• [Information shown]
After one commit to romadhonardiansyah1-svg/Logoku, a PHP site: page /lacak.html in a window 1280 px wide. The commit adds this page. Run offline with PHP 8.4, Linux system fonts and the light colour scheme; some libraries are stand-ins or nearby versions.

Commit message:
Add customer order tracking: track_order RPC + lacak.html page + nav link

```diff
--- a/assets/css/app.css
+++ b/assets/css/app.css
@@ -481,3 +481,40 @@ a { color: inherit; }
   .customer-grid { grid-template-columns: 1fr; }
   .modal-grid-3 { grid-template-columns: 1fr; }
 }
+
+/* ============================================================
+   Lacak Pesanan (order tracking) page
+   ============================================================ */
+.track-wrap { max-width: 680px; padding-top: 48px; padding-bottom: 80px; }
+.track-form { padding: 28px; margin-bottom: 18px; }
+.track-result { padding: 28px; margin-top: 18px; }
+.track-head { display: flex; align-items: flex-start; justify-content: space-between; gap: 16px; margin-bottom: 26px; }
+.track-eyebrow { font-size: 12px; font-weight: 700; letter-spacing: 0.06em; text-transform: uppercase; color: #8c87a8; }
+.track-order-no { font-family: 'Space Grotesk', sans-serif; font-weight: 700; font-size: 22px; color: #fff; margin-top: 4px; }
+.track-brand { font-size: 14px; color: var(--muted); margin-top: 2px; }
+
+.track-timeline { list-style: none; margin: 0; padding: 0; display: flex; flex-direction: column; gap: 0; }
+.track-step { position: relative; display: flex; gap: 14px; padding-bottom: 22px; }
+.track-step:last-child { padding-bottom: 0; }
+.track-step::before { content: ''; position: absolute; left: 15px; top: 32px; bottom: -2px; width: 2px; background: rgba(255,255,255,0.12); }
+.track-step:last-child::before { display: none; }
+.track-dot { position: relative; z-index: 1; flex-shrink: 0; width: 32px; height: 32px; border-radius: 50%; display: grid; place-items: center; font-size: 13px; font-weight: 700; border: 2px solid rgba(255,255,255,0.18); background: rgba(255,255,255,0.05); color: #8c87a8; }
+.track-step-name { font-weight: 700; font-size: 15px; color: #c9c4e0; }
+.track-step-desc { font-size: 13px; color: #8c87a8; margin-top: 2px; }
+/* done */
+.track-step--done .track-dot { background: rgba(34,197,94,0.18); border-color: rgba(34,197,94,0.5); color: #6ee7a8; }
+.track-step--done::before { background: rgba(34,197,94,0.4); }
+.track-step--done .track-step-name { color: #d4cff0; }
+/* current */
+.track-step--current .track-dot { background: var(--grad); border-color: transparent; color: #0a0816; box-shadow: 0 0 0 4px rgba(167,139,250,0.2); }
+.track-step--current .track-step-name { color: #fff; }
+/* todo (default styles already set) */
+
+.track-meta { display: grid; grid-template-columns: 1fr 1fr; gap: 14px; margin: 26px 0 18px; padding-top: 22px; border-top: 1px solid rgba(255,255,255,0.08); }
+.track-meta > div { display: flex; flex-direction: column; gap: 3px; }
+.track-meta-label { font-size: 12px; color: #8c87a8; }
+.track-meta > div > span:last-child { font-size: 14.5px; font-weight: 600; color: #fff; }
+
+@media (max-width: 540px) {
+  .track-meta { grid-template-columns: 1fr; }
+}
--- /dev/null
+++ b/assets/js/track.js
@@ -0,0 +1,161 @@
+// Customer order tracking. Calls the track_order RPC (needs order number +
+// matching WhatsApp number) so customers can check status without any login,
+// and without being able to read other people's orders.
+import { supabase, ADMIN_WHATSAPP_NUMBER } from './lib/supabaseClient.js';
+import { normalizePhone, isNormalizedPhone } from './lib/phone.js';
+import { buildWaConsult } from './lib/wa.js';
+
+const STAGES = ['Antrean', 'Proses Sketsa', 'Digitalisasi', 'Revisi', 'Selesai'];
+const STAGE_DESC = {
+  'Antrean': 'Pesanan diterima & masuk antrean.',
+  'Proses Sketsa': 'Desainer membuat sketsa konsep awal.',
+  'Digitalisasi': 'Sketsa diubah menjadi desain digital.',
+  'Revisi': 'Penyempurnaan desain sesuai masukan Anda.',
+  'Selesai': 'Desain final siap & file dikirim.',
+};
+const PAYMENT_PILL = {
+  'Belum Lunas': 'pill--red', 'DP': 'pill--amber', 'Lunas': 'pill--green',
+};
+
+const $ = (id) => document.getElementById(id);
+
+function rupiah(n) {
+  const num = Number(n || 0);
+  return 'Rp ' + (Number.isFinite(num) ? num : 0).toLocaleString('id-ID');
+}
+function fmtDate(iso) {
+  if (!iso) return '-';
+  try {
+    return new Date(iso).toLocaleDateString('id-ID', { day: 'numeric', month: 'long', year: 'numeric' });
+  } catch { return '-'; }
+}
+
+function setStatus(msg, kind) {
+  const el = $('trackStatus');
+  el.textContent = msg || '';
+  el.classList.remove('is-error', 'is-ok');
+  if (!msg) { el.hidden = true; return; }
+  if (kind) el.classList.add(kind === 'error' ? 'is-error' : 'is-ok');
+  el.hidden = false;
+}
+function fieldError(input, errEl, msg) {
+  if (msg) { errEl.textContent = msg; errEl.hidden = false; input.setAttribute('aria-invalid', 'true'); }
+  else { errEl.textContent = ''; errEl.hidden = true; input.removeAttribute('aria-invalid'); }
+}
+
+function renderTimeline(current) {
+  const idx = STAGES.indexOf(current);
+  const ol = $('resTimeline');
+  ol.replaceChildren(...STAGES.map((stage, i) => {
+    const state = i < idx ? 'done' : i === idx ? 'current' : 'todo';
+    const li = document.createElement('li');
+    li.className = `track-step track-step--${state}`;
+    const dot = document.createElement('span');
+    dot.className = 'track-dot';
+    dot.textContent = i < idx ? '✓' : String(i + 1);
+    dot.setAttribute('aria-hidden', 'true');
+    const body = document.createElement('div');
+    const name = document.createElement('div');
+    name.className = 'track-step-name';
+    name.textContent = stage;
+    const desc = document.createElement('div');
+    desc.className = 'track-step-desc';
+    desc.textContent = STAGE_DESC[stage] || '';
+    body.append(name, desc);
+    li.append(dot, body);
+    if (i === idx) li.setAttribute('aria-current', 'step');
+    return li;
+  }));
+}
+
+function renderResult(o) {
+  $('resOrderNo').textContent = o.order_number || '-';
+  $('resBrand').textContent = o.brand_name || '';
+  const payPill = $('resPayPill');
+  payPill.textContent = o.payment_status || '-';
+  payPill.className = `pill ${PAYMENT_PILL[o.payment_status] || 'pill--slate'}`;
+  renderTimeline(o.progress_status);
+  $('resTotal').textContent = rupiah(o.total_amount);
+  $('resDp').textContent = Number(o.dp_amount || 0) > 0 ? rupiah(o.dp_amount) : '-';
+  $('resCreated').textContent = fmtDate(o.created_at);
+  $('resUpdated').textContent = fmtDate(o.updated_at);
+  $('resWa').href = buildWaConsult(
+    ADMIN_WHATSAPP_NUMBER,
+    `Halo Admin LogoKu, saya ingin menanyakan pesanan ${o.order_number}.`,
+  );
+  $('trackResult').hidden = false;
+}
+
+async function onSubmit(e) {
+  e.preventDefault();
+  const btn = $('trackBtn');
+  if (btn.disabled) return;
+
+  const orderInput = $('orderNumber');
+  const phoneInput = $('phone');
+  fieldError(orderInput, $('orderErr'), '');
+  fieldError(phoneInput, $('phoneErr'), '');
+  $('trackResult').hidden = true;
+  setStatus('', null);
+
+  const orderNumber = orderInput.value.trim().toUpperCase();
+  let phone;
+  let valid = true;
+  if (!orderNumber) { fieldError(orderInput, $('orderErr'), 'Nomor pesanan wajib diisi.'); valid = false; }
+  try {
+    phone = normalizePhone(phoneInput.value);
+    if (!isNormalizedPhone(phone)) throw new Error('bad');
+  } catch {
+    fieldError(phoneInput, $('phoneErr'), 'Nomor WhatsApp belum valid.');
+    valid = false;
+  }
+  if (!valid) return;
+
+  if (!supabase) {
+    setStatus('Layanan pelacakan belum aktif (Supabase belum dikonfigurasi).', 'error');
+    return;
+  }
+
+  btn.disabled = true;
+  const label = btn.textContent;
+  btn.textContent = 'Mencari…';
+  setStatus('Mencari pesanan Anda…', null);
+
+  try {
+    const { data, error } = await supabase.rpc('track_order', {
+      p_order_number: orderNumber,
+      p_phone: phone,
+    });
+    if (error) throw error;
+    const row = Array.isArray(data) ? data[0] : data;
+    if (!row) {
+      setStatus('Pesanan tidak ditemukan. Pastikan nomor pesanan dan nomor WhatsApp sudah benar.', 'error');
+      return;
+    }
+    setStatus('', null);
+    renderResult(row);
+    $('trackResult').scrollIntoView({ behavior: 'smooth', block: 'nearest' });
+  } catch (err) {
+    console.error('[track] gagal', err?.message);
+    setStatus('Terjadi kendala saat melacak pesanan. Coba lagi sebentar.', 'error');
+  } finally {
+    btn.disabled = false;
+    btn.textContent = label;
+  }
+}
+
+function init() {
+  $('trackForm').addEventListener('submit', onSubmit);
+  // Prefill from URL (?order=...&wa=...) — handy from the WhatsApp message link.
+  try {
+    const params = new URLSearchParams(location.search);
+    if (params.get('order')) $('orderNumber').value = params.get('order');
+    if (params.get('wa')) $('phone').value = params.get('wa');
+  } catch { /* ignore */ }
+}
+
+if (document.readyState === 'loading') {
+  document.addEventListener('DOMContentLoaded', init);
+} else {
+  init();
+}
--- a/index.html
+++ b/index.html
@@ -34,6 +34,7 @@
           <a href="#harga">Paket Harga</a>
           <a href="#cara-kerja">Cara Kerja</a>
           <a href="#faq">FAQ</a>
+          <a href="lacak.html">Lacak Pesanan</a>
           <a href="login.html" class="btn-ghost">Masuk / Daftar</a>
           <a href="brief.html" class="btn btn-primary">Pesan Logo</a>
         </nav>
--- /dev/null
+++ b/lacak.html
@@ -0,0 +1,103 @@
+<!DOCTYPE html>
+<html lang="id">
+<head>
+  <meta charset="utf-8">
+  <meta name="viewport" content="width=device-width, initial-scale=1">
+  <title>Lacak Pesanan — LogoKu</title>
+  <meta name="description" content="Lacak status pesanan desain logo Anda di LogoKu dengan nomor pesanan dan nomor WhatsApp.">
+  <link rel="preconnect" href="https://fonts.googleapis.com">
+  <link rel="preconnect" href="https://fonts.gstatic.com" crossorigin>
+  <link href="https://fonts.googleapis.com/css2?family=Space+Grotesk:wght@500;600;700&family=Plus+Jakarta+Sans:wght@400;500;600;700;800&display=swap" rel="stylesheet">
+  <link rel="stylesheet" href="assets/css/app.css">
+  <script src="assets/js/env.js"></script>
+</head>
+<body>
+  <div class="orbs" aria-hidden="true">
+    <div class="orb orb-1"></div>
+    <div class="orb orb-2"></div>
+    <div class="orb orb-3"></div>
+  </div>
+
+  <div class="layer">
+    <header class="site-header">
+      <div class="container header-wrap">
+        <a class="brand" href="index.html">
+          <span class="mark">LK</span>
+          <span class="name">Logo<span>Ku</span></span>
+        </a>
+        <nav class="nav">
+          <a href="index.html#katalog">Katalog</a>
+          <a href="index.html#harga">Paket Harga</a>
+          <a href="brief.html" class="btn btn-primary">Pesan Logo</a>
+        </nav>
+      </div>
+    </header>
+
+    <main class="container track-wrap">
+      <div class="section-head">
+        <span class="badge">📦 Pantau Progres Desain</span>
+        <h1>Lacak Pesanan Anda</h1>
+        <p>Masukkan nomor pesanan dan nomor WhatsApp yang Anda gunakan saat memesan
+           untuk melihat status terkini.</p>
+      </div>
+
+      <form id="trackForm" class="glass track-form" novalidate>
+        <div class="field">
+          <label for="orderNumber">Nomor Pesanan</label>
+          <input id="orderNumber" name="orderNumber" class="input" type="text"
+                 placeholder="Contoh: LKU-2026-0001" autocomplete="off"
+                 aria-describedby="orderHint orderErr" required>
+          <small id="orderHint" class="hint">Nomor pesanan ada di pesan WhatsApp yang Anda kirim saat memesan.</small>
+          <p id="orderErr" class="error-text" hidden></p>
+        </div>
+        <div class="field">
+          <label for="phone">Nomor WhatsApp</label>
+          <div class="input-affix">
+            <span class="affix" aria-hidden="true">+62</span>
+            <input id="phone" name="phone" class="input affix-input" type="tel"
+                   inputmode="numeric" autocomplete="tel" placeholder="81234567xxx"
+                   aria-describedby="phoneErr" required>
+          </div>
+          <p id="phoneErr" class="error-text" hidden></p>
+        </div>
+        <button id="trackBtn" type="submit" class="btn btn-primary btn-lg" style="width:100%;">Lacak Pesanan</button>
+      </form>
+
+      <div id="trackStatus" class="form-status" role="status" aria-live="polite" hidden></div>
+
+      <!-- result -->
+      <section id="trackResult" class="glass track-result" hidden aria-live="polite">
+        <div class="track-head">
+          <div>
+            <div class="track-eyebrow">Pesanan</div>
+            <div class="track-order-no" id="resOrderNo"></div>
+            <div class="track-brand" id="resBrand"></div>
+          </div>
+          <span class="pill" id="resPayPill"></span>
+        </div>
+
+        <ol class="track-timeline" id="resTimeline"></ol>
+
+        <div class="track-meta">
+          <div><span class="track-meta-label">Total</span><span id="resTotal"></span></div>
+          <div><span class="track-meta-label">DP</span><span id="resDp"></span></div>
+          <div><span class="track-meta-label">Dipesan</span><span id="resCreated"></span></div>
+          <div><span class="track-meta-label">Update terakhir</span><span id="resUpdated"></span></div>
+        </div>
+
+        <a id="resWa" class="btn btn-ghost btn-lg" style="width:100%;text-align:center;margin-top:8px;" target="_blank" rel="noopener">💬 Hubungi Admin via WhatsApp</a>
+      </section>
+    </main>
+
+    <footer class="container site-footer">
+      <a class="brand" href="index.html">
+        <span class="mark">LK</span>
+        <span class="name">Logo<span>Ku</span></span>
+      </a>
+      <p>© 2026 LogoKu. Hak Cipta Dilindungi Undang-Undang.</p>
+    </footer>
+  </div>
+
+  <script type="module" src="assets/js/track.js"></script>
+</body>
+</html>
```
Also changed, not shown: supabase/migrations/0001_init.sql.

• [Instructions for the task] Pull every line containing "false" from the material above.

• [Solution to this exercise]
+  el.hidden = false;
+  if (msg) { errEl.textContent = msg; errEl.hidden = false; input.setAttribute('aria-invalid', 'true'); }
+  $('trackResult').hidden = false;
+  if (!orderNumber) { fieldError(orderInput, $('orderErr'), 'Nomor pesanan wajib diisi.'); valid = false; }
+    valid = false;
+    btn.disabled = false;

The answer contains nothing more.